We’re now over the sea. I can see boats with triangular sails. I see a coral reef. There are shoals of fish like big black clouds in the sea. The reefs are green, the rest of the sea is dark blue.
I see land again. Small islands in the sea, not more than a bit of sand and a few trees. I can see white lines in the coral, they look like subterranean roads. We’re over the land again now, following the beach. There are quite a few dhows on the sea.
The pilot tells us that Lamu is to our left, and it’s raining there. He says ‘we’ll do our level best to land’ but if he can’t see the runway we’ll have to go back to Malindi and wait for the rain the stop.
There’s a real desert island to the right – just about big enough the film ‘Survivor’ on. We’re flying through the rain now. The flight is getting quite bumpy. I notice the landing gear retract. We’re over a big river. Or is it water between islands? We’re now at the other side of the island – or is it a different island? It’s hard to tell.
We’re circling. Are we trying again, or going to Malindi? The gear is out again. We are very low, and banking steeply – it feels like it’s about 45 degrees. I can see our shadow on the seabed. There are lots of trees in the water.
The gear is retracted again. The nose is back up and I can feel us speeding up. The pilot tells us that we’re going to Malindi. Then about ten seconds later he comes over the speakers again: ‘God is on our side. The rain has cleared – we’ll make a quick dash for it.’ We bank round again.
We’re very low – we’re skimming the tops of the trees. Now a gap has appeared and we’re flying just a few feet from the ground. Now I see a runway – we touch down perfectly and everyone on the plane starts clapping. We taxi along the runway, water splashing under the plane’s wheels. We’re here.

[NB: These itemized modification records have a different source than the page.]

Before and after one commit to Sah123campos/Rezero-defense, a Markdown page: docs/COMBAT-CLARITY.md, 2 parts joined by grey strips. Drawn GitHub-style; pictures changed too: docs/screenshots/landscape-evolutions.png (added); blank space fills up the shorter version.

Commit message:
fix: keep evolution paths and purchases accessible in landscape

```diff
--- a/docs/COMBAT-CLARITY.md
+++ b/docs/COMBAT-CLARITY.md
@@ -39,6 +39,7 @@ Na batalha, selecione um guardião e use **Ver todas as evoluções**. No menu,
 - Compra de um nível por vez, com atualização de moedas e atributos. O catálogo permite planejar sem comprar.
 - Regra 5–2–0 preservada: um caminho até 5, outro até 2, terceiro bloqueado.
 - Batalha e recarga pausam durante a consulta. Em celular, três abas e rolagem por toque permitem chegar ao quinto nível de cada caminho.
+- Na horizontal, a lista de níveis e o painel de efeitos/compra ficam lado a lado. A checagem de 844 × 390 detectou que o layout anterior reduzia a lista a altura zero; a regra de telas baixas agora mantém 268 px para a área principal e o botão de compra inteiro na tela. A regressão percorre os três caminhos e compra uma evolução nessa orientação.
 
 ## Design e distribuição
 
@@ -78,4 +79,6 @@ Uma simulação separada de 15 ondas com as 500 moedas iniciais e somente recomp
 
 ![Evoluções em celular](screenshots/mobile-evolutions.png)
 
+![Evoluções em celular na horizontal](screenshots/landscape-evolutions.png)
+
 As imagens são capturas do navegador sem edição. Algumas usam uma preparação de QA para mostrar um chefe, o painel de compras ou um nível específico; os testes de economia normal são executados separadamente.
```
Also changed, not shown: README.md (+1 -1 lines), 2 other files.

Outside the plane it is hot and humid, and I can’t see any buildings anywhere. Then I hear someone shout ‘Welcome to Lamu’, and I notice a man standing by the trees a little way away. I have to wade through an inch or so of water on the sandy ground by the runway to reach him, where I discover a couple of small buildings with tin roofs, hiding behind the trees. One building claims to be the ‘Manda Duty Free Shop’, and they’re selling bottles of water.
Under a thatched canopy there are a group of people waiting to take us to the boat to Lamu (the airport is on the adjacent Manda Island). One of them tells me he will help me find accomodation in Lamu. Someone pulls a handcart across the runway piled high with our luggage. I find my rucksack and follow a group of people along a sandy path towards the sea. We walk out along a long wooden pier and climb down into the ‘taxi’.
The taxi is an very old wooden sailing boat. There are sacks of maize in it already. I throw my rucksack on top of them and clamber in. It’s still raining lightly, so I move aft where there’s a canvas shelter rigged up. I sit on a bench at the edge of the boat, near to the engine which is in a big makeshift wooden box in front of me. There are only a few of us in the boat and we cast off and move a little way off from the pier. For some reason, we stop and wait for another boat to fill up before returning and filling up ourselves.
Then we cast off properly and start to head across the channel towards Lamu.